## Exercise aim
Check every line of the material for the word "networks". Copy those that have it.

## Records to process
++++++++

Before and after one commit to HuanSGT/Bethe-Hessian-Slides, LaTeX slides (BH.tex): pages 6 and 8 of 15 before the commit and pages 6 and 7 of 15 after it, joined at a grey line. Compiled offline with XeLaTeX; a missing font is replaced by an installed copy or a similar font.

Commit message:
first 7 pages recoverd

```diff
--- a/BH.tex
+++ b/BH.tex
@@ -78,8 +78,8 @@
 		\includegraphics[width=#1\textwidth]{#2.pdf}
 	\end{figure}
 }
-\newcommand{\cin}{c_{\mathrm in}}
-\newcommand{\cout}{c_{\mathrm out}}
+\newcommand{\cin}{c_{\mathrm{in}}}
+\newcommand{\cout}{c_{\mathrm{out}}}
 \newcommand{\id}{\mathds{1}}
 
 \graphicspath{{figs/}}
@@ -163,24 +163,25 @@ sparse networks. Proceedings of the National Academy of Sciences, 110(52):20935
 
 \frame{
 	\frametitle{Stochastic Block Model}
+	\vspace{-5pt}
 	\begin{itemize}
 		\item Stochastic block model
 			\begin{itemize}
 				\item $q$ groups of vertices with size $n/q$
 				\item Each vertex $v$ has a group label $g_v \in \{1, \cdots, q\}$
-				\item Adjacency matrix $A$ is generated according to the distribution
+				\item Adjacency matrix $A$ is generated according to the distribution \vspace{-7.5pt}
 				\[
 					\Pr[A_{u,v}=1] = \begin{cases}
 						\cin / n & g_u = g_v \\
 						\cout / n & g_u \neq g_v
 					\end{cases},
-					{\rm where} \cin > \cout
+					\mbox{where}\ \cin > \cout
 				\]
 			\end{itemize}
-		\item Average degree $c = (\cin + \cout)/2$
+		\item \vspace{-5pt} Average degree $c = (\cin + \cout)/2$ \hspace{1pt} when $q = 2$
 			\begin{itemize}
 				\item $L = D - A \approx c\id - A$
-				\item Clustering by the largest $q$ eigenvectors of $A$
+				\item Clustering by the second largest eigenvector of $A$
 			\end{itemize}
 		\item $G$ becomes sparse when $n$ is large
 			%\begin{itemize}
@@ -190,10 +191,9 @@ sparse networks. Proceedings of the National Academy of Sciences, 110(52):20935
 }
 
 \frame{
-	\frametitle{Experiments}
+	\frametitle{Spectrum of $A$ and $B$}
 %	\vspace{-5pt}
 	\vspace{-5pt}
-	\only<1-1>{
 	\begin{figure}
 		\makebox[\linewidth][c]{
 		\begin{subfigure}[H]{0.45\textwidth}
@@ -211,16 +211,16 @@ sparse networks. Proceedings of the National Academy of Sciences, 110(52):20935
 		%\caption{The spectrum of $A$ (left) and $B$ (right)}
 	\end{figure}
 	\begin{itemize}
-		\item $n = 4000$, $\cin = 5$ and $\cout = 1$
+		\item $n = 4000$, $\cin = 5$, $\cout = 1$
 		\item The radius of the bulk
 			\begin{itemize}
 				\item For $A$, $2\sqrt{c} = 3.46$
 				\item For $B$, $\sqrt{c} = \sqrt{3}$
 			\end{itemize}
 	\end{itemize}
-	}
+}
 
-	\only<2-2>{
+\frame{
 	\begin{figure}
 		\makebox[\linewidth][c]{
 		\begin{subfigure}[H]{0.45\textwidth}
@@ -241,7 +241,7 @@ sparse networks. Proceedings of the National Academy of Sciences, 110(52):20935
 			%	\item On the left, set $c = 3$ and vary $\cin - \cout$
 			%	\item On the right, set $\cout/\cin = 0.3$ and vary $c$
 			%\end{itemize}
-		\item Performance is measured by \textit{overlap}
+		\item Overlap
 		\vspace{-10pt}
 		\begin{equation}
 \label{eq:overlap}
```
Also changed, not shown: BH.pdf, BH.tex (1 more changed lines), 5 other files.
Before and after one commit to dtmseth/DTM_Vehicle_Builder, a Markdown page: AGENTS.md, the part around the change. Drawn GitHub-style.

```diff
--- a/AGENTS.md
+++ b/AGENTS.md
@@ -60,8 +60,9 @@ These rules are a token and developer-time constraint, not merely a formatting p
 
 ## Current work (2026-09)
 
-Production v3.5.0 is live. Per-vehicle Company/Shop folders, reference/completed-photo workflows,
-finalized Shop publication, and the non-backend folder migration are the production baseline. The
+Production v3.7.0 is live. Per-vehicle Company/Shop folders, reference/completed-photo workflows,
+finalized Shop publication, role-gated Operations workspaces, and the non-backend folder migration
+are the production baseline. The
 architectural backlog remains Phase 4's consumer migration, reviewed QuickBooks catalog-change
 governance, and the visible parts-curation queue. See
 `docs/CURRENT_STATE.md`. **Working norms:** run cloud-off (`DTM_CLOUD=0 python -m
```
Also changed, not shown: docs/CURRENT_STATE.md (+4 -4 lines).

++++++++

## Output for this exercise
@@ -163,24 +163,25 @@ sparse networks. Proceedings of the National Academy of Sciences, 110(52):20935
@@ -190,10 +191,9 @@ sparse networks. Proceedings of the National Academy of Sciences, 110(52):20935
@@ -211,16 +211,16 @@ sparse networks. Proceedings of the National Academy of Sciences, 110(52):20935
@@ -241,7 +241,7 @@ sparse networks. Proceedings of the National Academy of Sciences, 110(52):20935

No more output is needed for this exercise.